What you will do -> From the records, report how many lines hold the word "webapp", with the number as the sole reply.

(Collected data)
"""
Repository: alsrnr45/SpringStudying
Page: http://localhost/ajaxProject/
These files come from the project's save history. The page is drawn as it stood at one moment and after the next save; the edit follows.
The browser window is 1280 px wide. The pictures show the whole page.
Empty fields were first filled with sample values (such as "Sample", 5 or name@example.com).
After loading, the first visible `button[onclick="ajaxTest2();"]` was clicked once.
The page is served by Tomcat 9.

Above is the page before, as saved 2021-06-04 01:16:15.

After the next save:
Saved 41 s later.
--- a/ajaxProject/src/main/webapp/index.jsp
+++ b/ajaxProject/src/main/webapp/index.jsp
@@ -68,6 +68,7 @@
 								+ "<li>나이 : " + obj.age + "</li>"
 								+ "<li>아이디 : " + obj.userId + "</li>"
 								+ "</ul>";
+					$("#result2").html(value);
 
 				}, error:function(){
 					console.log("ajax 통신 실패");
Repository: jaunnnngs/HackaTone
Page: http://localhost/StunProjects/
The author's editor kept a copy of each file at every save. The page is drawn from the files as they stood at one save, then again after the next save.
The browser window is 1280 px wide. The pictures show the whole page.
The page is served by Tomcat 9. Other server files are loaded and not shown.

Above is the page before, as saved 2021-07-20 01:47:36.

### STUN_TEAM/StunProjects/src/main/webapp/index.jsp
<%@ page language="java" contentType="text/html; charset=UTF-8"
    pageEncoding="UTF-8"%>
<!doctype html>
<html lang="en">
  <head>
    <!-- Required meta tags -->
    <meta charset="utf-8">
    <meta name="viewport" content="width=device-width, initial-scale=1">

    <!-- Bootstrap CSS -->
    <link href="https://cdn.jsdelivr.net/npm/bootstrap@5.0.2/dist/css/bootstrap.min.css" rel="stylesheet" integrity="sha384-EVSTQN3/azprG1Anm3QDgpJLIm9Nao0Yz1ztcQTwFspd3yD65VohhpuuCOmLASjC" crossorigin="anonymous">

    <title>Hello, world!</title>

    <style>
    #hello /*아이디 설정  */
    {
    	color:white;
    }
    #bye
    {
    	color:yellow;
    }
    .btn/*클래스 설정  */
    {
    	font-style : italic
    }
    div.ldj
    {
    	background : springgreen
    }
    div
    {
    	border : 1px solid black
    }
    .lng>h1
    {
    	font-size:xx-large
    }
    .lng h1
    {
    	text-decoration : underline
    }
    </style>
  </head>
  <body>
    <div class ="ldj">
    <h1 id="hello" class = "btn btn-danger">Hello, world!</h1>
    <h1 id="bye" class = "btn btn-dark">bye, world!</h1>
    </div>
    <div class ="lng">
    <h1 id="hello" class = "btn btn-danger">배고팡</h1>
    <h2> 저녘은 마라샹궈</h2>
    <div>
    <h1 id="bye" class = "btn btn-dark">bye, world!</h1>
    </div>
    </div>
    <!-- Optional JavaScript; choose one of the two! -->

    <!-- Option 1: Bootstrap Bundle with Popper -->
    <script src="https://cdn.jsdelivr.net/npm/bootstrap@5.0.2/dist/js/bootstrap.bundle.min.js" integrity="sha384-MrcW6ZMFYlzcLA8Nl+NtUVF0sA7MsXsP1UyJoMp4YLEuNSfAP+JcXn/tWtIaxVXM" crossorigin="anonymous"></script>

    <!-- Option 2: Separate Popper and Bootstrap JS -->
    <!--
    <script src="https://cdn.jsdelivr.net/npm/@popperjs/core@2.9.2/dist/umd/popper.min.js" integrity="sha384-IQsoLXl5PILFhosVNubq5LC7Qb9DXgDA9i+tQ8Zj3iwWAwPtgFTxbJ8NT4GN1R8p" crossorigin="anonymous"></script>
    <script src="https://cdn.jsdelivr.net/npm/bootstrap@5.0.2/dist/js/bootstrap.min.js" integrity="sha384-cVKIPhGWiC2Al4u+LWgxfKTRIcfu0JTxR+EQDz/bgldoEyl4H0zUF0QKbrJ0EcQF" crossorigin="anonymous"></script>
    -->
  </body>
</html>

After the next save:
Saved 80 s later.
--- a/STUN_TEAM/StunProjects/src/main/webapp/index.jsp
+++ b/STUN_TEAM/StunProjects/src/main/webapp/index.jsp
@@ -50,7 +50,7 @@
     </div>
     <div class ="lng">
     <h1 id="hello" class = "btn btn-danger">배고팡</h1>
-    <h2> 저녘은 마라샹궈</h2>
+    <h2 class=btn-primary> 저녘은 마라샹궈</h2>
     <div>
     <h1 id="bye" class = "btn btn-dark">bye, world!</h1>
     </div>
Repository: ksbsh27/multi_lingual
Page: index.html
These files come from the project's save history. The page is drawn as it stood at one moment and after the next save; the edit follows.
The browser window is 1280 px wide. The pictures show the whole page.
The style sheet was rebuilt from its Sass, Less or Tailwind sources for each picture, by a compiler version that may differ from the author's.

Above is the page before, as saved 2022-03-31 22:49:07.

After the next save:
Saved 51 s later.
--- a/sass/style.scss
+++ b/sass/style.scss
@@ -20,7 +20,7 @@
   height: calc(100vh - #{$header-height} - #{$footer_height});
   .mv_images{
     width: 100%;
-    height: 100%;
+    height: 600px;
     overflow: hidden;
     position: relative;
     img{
"""
Task answer -> 5